On March 18, President Trump signed a coronavirus emergency aid package into law named the Families First Coronavirus Response Act. Among the many economic stimulus measures contained in the Act are expanded Family and Medical Leave Act provisions and the introduction of the Emergency Paid Sick Leave Act.
Below, we have summarized what we know so far about this law and how it may impact your business. Some of the language is ambiguous and subject to interpretation. We will keep you updated as information is released.
Emergency Family and Medical Leave Expansion Act (EFMLEA)
This act will temporarily expand coverage and eligibility under the federal Family and Medical Leave Act (FMLA) due to the COVID-19 pandemic.
Effective date: April 1, 2020, and ends on December 31, 2020
Covered employer: The Act expands benefits to employers with fewer than 500 employees
Eligible employee: The Act redefines this as any employee who has been working for the employer for at least 30 calendar days
What are the reasons for EFMLEA leave? Eligible employees are entitled to take up to 12 weeks of leave for “a qualifying need related to a public health emergency.” A new need is identified: eligible employees who are unable to work (or telework) may take leave to care for a minor child if the child’s school or childcare has been closed or is unavailable due to the COVID-19 emergency.
How much pay is required during EFMLEA leave? The first 10 days (two weeks) are unpaid, but an employee can substitute accrued paid leave, including emergency paid sick leave (outlined below). After 10 days, employers are obligated to pay full-time employees two-thirds of their regular rate of pay for the employee’s regular weekly hours for up to 10 weeks. Part-time employees are to be paid at two-thirds of their regular rate for the average number of hours worked over the prior 6 months.
What about restoration to position after leave ends? EFMLEA is job-protected, meaning the employer must restore an employee to the same or equivalent position upon their return to work. However, the new law includes an exception to this requirement for employers with less than 25 employees: if the employee’s position no longer exists due to operational changes caused by a public health emergency, like a dramatic downturn in business (subject to certain conditions.) If the small employer does not return the employee because of operational changes, the employer must make reasonable efforts to provide the displaced employee with an equivalent position for up to one year after if one becomes available.
Emergency Paid Sick Leave Act (EPSLA)
This is a new law that establishes paid sick leave in response to the COVID-19 pandemic.
Effective date: April 1, 2020, and ends on December 31, 2020
Covered employer: A private employer with fewer than 500 employees, a public agency (federal/state governments, political subdivisions, schools), any other entity that is not a private entity, and anyone acting directly or indirectly in the interests of the employer
Eligible employee: Unlike EFMLEA, an employee is immediately eligible for paid sick leave (there is no 30 calendar day requirement)

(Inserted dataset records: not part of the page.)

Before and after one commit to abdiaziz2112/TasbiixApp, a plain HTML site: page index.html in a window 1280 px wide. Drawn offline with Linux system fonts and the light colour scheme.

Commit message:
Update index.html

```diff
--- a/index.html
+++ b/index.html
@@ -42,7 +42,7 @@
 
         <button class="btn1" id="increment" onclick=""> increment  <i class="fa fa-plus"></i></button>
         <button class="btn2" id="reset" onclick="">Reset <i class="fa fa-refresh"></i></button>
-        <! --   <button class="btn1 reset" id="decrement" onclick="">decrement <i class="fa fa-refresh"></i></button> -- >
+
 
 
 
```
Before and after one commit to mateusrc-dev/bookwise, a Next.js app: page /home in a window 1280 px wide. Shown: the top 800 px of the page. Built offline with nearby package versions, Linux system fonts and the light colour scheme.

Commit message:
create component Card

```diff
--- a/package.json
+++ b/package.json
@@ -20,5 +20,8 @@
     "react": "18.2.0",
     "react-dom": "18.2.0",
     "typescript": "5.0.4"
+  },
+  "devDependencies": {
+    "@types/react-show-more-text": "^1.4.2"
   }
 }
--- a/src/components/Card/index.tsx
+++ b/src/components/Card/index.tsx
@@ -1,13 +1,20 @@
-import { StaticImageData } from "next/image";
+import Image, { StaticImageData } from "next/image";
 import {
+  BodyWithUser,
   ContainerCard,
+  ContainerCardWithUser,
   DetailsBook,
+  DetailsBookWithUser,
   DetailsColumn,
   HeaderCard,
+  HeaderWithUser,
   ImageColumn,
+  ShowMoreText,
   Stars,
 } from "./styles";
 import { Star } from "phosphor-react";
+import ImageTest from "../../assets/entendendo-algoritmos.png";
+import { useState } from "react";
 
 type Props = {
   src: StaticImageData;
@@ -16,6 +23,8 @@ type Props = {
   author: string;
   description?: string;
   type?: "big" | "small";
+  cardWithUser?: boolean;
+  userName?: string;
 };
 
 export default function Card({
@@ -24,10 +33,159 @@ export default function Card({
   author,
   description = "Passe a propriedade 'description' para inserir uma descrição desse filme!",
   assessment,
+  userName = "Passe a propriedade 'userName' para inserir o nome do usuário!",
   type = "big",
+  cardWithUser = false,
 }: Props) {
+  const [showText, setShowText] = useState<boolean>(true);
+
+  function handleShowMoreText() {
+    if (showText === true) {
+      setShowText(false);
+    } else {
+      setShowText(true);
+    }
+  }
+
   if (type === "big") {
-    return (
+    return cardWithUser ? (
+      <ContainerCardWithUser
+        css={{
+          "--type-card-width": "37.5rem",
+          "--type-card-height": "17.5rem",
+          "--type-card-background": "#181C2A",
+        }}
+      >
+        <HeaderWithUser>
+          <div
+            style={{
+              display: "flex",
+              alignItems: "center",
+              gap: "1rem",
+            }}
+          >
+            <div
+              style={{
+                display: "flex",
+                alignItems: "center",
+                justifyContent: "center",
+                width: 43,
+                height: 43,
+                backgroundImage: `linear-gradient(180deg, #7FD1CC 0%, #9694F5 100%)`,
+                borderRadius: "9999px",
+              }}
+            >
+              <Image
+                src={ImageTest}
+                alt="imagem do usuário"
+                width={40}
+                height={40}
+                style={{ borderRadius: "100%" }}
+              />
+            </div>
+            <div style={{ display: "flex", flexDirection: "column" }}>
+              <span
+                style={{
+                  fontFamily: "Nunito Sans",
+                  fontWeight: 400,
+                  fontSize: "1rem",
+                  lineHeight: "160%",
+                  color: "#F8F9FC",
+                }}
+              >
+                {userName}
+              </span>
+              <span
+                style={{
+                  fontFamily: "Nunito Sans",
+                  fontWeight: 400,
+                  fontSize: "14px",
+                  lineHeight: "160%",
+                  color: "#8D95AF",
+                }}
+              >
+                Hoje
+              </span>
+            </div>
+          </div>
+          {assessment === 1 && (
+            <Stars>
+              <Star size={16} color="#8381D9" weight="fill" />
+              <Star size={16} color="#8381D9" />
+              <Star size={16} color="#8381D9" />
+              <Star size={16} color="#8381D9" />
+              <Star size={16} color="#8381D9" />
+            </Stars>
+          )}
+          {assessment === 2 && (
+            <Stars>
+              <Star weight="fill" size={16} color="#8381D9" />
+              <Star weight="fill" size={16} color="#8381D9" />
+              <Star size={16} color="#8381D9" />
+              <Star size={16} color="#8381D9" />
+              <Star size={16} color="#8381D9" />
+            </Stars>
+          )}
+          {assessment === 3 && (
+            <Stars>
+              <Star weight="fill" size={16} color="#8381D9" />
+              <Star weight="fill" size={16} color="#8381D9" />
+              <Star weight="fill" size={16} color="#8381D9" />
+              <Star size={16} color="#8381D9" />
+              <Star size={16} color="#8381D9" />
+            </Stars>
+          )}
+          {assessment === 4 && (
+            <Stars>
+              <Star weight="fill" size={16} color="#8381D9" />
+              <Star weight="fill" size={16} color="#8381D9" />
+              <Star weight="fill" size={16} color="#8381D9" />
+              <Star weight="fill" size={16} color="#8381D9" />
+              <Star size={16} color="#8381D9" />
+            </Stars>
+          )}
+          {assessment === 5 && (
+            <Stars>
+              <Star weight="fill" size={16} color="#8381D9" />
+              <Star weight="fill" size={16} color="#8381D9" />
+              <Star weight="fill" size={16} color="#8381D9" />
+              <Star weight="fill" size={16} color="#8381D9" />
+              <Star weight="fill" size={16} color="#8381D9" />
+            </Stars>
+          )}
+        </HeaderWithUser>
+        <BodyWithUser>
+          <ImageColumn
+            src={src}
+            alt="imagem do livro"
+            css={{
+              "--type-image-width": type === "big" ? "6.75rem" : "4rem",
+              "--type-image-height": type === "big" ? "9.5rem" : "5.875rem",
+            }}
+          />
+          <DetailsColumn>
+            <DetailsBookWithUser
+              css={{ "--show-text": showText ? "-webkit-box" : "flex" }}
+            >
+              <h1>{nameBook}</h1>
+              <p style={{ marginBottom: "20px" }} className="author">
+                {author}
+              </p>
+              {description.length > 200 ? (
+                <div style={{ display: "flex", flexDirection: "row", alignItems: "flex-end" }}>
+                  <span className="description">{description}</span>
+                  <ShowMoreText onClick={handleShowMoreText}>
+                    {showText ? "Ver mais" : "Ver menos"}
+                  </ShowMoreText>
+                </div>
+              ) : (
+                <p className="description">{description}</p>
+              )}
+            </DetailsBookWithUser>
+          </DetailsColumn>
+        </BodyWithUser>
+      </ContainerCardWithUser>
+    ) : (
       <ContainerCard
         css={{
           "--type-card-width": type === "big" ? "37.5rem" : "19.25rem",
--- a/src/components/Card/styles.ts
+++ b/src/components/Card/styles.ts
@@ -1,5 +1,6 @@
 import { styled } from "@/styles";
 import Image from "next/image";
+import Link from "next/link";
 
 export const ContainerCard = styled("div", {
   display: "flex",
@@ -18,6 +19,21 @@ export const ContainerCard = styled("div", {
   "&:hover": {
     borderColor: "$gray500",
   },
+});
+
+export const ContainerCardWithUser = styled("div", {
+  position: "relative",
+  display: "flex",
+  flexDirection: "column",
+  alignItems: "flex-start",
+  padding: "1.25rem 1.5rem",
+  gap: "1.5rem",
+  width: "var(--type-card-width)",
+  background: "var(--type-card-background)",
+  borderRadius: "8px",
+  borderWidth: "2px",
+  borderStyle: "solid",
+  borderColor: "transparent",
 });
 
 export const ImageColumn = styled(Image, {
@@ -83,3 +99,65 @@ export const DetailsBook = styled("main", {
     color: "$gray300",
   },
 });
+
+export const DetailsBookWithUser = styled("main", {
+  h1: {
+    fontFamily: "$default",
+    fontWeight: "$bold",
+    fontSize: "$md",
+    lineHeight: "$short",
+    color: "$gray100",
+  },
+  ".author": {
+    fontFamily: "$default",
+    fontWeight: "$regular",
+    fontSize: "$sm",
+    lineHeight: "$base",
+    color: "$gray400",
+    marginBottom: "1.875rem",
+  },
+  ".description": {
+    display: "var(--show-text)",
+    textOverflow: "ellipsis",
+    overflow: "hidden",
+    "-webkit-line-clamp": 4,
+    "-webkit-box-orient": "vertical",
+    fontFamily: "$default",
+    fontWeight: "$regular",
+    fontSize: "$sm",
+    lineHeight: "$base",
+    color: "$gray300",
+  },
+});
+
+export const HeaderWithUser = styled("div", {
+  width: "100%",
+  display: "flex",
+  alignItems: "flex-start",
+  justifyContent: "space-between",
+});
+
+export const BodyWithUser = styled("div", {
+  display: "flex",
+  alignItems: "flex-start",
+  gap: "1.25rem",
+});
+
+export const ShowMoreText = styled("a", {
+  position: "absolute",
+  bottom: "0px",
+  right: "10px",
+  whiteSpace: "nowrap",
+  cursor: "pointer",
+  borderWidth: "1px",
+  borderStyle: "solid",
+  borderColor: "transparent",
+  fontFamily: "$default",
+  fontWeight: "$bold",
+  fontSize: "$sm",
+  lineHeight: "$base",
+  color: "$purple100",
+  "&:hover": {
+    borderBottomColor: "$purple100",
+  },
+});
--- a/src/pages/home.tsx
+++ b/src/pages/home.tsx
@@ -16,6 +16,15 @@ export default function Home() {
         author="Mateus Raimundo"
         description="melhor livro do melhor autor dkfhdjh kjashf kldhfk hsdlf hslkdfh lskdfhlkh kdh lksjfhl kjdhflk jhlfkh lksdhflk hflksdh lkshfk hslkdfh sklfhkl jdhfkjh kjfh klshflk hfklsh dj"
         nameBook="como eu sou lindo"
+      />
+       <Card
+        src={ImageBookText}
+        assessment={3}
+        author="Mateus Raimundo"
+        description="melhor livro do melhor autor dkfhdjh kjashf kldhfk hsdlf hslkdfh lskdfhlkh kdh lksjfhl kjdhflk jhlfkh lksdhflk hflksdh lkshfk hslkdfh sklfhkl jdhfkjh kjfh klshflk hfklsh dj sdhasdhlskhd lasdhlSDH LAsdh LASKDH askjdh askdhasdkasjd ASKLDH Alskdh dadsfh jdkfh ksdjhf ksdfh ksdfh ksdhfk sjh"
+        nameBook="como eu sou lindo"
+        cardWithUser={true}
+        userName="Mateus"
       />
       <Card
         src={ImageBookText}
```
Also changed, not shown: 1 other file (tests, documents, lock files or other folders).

What are the reasons for paid sick leave? Employers are required to provide paid sick leave to an employee who is unable to work (or telework) because:
- the employee is subject to a federal, state, or local quarantine or isolation order related to COVID-19
- the employee has been advised by a health care provider to self-quarantine because of COVID-19
- the employee is experiencing symptoms of COVID-19 and is seeking a medical diagnosis
- the employee is caring for an individual subject or advised to quarantine or isolation
- The employee is caring for a son or daughter when the school or childcare provider has closed or ceased operations due to COVID-19 precautions. According to the required IRS documentation, the employee alone must be providing care to the child, not if both parents or another individual is present to care for the child. Also, in the case of a 15- to 17-year old child, the employee must identify “special circumstances” requiring the employee to provide care
- The employee is experiencing substantially similar conditions as specified by the Secretary of Health and Human Services, in consultation with the Secretaries of Labor and Treasury
How much paid leave is required? Full-time employees are entitled to 80 hours at their regular rate of pay. However, when caring for a family member (for reasons 4, 5, and 6 above), sick leave is paid at two-thirds the employee’s regular rate. Part-time employees are entitled to the number of hours that the employee works, on average, over a 2-week period.
The law limits paid leave to $511 per day ($5,110 in total) where leave is taken for reasons (1), (2), and (3) noted above (generally, an employee’s own illness or quarantine); and $200 per day ($2,000 in total) where leave is taken for reasons (4), (5), or (6) (care for others or school closures).
What is the sequence of, and rules for leave? The new law requires that the employer allow the employee to first use sick leave provided for under this sick leave law, then decide to use any remaining accrued paid leave under an employer’s policy. The employer cannot require the employee to use accrued leave under an employer policy first.
The Act grants tax credits to ease the financial burden of employers who are required to provide EFMLEA and EPSLA under these requirements. Specifically, the employer can collect a tax credit equal to 100% of qualified emergency sick leave and family leave payments paid by an employer for each calendar quarter.
For more information about theses tax credits, read what the IRS has to say.
Download the Required Poster
The Department of Labor Wage and Hour Division released the required notification poster that will need to be posted in many workplaces and distributed to remote workers. You may access a copy here: Employee Rights: Paid Sick Leave and Expanded Family and Medical Leave under The Families First Coronavirus Response Act (FFCRA)
The U.S. Department of Labor launched an interactive online tool to help workers determine FFCRA eligibility. A similar tool for employers will be released soon.
Introducing Our Business Response Package
There has been a lot of information circulating, so it’s understandable if you have questions on how these changes will affect your business. To help, we have a created a new service to help you navigate Emergency Paid Sick Leave and Emergency FMLA included in the FFCRA. Click here to learn more about our Business Response Package.
It is our goal to keep you informed and educated during this challenging time. If you have any questions, click here to schedule a call with us.